The weather in the Chicago area can be extremely volatile. Between the Canadian arctic air, Lake Michigan wind chills, cold and damp springs, and hot summers, it sometimes makes me wonder why I still live here. If the wild changes in weather are difficult for us to deal with, it is also difficult for the trees that we care for.
I enjoy the different seasons of the Chicago area. In the beginning of March, it snowed just a couple more times, covering the trees and letting us know that winter doesn’t officially end until March 20. From the spring blossoms and new leaf growth to the big, dark green leaves that shade us during the warm summer months, to the cascading leaf colors of a crisp cool Autumn morning, to the first snow as it provides a white blanket for our yards; I love our seasons, therefore I tolerate our weather.
Trees and Climate Change
It is impossible to deny that climates do change. Our Great Lakes are a direct result of glaciers receding. Climate change can also have an effect on your trees and shrubs. When the climate becomes warmer and drier, plants and trees become less able to replenish the water they need to thrive. Trees therefore grow less than what they otherwise would while losing their capabilities to resist diseases and pests.
Last year, the U.S. Forest Service did a study of urban forestry in the Chicago area and found that 17% of the 179 tree species native to the area are vulnerable to the effects of climate change. The study concluded that the 1-degree Fahrenheit increase in temperature over the last century has made it difficult for many native trees to survive. This increase in temperature, combined with other factors such as heat stress, air pollution, wind damage, and storm runoff result in warmer summers and winters that create stressful climactic conditions for trees and plants. Introducing new tree species that are more resistant to the changing climate can help, but these new species can also disrupt the ecosystem. Great care must be taken when introducing new plants.
One example of a native tree that has been affected is the white oak tree, the state tree of Illinois. The white oak does best in moist soil and it tolerates some drought. However, under today’s conditions, these trees are struggling with several issues including two lined chestnut borer, chlorosis, and oak wilt to name a few.
Planting Trees for Climate Change
Foresight can mitigate the consequences of warmer climactic conditions on plants and trees. For example, planting trees that are suited for warmer, drier climates will avoid problems associated with plants that require more moisture. But remember, introducing new species of trees and plants can have a detrimental effect on native species. The arborists at Hendricksen Tree Care can help guide you when choosing new types of trees or shrubs for your property.
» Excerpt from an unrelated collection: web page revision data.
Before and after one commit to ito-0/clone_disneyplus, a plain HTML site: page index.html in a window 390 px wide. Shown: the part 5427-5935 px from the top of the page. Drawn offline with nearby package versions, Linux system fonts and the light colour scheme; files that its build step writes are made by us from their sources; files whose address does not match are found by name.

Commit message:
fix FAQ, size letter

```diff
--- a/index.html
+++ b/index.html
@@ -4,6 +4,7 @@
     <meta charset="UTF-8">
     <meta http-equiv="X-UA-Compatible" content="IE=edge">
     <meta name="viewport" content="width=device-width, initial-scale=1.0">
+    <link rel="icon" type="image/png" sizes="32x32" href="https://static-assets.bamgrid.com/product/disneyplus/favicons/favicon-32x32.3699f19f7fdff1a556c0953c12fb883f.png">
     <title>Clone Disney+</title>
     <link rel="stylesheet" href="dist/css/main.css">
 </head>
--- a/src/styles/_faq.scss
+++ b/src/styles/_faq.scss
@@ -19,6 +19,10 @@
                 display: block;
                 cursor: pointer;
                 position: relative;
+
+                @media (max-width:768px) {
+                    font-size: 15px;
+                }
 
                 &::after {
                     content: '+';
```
Changes in the way trees and shrubs are planted can also help mitigate the effects of climate change. One of the biggest issues that results from climate change is that trees and plants have a difficult time retaining their moisture. Thanks to Morton Arboretum studies into this issue, we now include 2-3 inches of mulch on our trees to help alleviate soil moisture evaporation.
Other ways Hendricksen Tree Care can help care for your trees in a changing climate include:
- Inspecting for girdling roots during the growing seasons to mitigate the choking of the tree trunk which will eventually lead to the decline of the tree.
- Studying leaf color and twig growth elongation to assess the condition of the tree. These assessments are like the tree’s report cards; this is the only way our trees talk to us.
The time to work on a better climate is today. If you are concerned about how your trees and shrubs are dealing with the changing climate, contact Hendricksen Tree Care. Our arborists can assess the condition of your trees and shrubs, suggest treatments that can help them fight off insects and disease, and provide guidance in choosing new types of plants and trees. Starting a relationship with your trees now will help them live in a better tomorrow. Remember the old saying, “Life is a shade better with trees.”